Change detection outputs
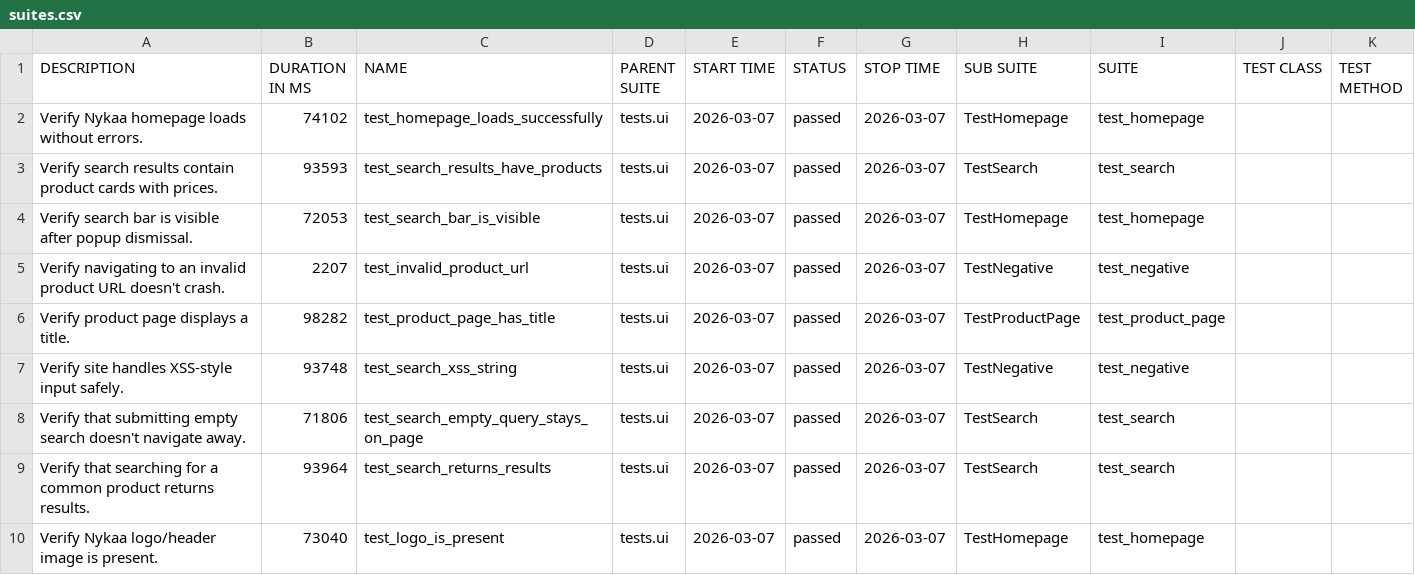
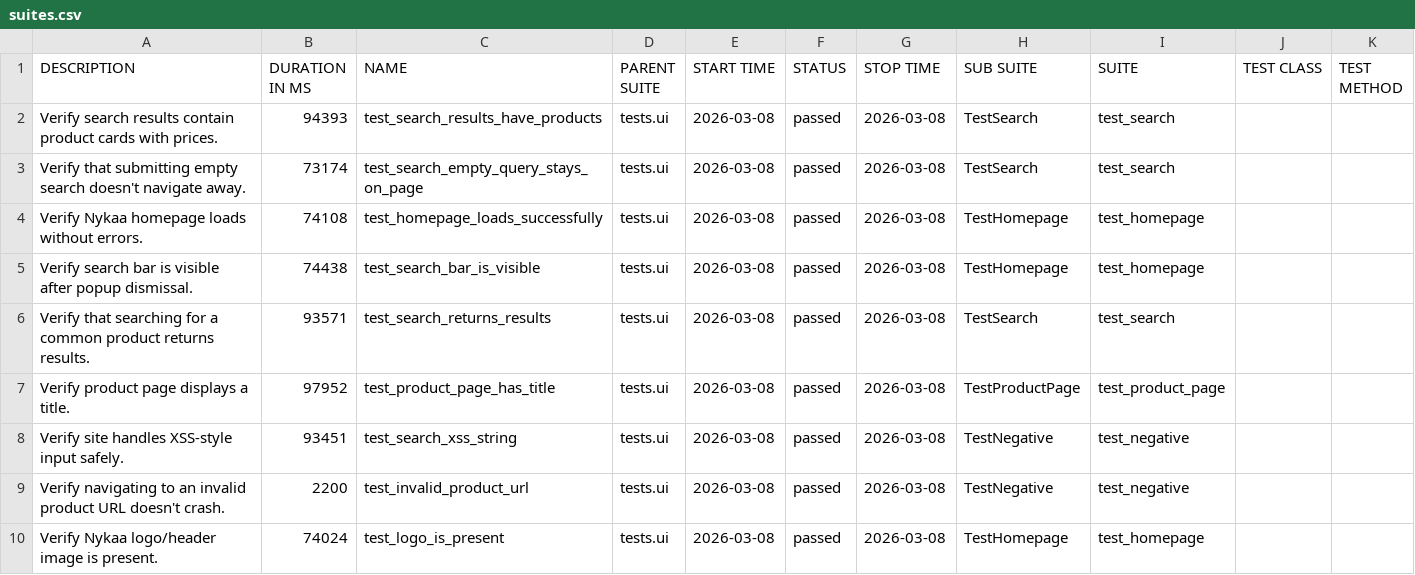
Before and after one commit to Deoli420/automation-framework, a CSV file: allure-report/data/suites.csv, drawn as a sheet.

```diff
--- a/allure-report/data/suites.csv
+++ b/allure-report/data/suites.csv
@@ -1,10 +1,10 @@
 "DESCRIPTION","DURATION IN MS","NAME","PARENT SUITE","START TIME","STATUS","STOP TIME","SUB SUITE","SUITE","TEST CLASS","TEST METHOD"
-"Verify Nykaa homepage loads without errors.","74102","test_homepage_loads_successfully","tests.ui","2026-03-07","passed","2026-03-07","TestHomepage","test_homepage","",""
-"Verify search results contain product cards with prices.","93593","test_search_results_have_products","tests.ui","2026-03-07","passed","2026-03-07","TestSearch","test_search","",""
-"Verify search bar is visible after popup dismissal.","72053","test_search_bar_is_visible","tests.ui","2026-03-07","passed","2026-03-07","TestHomepage","test_homepage","",""
-"Verify navigating to an invalid product URL doesn't crash.","2207","test_invalid_product_url","tests.ui","2026-03-07","passed","2026-03-07","TestNegative","test_negative","",""
-"Verify product page displays a title.","98282","test_product_page_has_title","tests.ui","2026-03-07","passed","2026-03-07","TestProductPage","test_product_page","",""
-"Verify site handles XSS-style input safely.","93748","test_search_xss_string","tests.ui","2026-03-07","passed","2026-03-07","TestNegative","test_negative","",""
-"Verify that submitting empty search doesn't navigate away.","71806","test_search_empty_query_stays_on_page","tests.ui","2026-03-07","passed","2026-03-07","TestSearch","test_search","",""
-"Verify that searching for a common product returns results.","93964","test_search_returns_results","tests.ui","2026-03-07","passed","2026-03-07","TestSearch","test_search","",""
-"Verify Nykaa logo/header image is present.","73040","test_logo_is_present","tests.ui","2026-03-07","passed","2026-03-07","TestHomepage","test_homepage","",""
+"Verify search results contain product cards with prices.","94393","test_search_results_have_products","tests.ui","2026-03-08","passed","2026-03-08","TestSearch","test_search","",""
+"Verify that submitting empty search doesn't navigate away.","73174","test_search_empty_query_stays_on_page","tests.ui","2026-03-08","passed","2026-03-08","TestSearch","test_search","",""
+"Verify Nykaa homepage loads without errors.","74108","test_homepage_loads_successfully","tests.ui","2026-03-08","passed","2026-03-08","TestHomepage","test_homepage","",""
+"Verify search bar is visible after popup dismissal.","74438","test_search_bar_is_visible","tests.ui","2026-03-08","passed","2026-03-08","TestHomepage","test_homepage","",""
+"Verify that searching for a common product returns results.","93571","test_search_returns_results","tests.ui","2026-03-08","passed","2026-03-08","TestSearch","test_search","",""
+"Verify product page displays a title.","97952","test_product_page_has_title","tests.ui","2026-03-08","passed","2026-03-08","TestProductPage","test_product_page","",""
+"Verify site handles XSS-style input safely.","93451","test_search_xss_string","tests.ui","2026-03-08","passed","2026-03-08","TestNegative","test_negative","",""
+"Verify navigating to an invalid product URL doesn't crash.","2200","test_invalid_product_url","tests.ui","2026-03-08","passed","2026-03-08","TestNegative","test_negative","",""
+"Verify Nykaa logo/header image is present.","74024","test_logo_is_present","tests.ui","2026-03-08","passed","2026-03-08","TestHomepage","test_homepage","",""
```
Also changed, not shown: 59 other files.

Goal of the exercise - Write out every entry above exactly as it stands, minus the pictures.

Answer to the exercise -
Before and after one commit to Deoli420/automation-framework, a CSV file: allure-report/data/suites.csv, drawn as a sheet.

```diff
--- a/allure-report/data/suites.csv
+++ b/allure-report/data/suites.csv
@@ -1,10 +1,10 @@
 "DESCRIPTION","DURATION IN MS","NAME","PARENT SUITE","START TIME","STATUS","STOP TIME","SUB SUITE","SUITE","TEST CLASS","TEST METHOD"
-"Verify Nykaa homepage loads without errors.","74102","test_homepage_loads_successfully","tests.ui","2026-03-07","passed","2026-03-07","TestHomepage","test_homepage","",""
-"Verify search results contain product cards with prices.","93593","test_search_results_have_products","tests.ui","2026-03-07","passed","2026-03-07","TestSearch","test_search","",""
-"Verify search bar is visible after popup dismissal.","72053","test_search_bar_is_visible","tests.ui","2026-03-07","passed","2026-03-07","TestHomepage","test_homepage","",""
-"Verify navigating to an invalid product URL doesn't crash.","2207","test_invalid_product_url","tests.ui","2026-03-07","passed","2026-03-07","TestNegative","test_negative","",""
-"Verify product page displays a title.","98282","test_product_page_has_title","tests.ui","2026-03-07","passed","2026-03-07","TestProductPage","test_product_page","",""
-"Verify site handles XSS-style input safely.","93748","test_search_xss_string","tests.ui","2026-03-07","passed","2026-03-07","TestNegative","test_negative","",""
-"Verify that submitting empty search doesn't navigate away.","71806","test_search_empty_query_stays_on_page","tests.ui","2026-03-07","passed","2026-03-07","TestSearch","test_search","",""
-"Verify that searching for a common product returns results.","93964","test_search_returns_results","tests.ui","2026-03-07","passed","2026-03-07","TestSearch","test_search","",""
-"Verify Nykaa logo/header image is present.","73040","test_logo_is_present","tests.ui","2026-03-07","passed","2026-03-07","TestHomepage","test_homepage","",""
+"Verify search results contain product cards with prices.","94393","test_search_results_have_products","tests.ui","2026-03-08","passed","2026-03-08","TestSearch","test_search","",""
+"Verify that submitting empty search doesn't navigate away.","73174","test_search_empty_query_stays_on_page","tests.ui","2026-03-08","passed","2026-03-08","TestSearch","test_search","",""
+"Verify Nykaa homepage loads without errors.","74108","test_homepage_loads_successfully","tests.ui","2026-03-08","passed","2026-03-08","TestHomepage","test_homepage","",""
+"Verify search bar is visible after popup dismissal.","74438","test_search_bar_is_visible","tests.ui","2026-03-08","passed","2026-03-08","TestHomepage","test_homepage","",""
+"Verify that searching for a common product returns results.","93571","test_search_returns_results","tests.ui","2026-03-08","passed","2026-03-08","TestSearch","test_search","",""
+"Verify product page displays a title.","97952","test_product_page_has_title","tests.ui","2026-03-08","passed","2026-03-08","TestProductPage","test_product_page","",""
+"Verify site handles XSS-style input safely.","93451","test_search_xss_string","tests.ui","2026-03-08","passed","2026-03-08","TestNegative","test_negative","",""
+"Verify navigating to an invalid product URL doesn't crash.","2200","test_invalid_product_url","tests.ui","2026-03-08","passed","2026-03-08","TestNegative","test_negative","",""
+"Verify Nykaa logo/header image is present.","74024","test_logo_is_present","tests.ui","2026-03-08","passed","2026-03-08","TestHomepage","test_homepage","",""
```
Also changed, not shown: 59 other files.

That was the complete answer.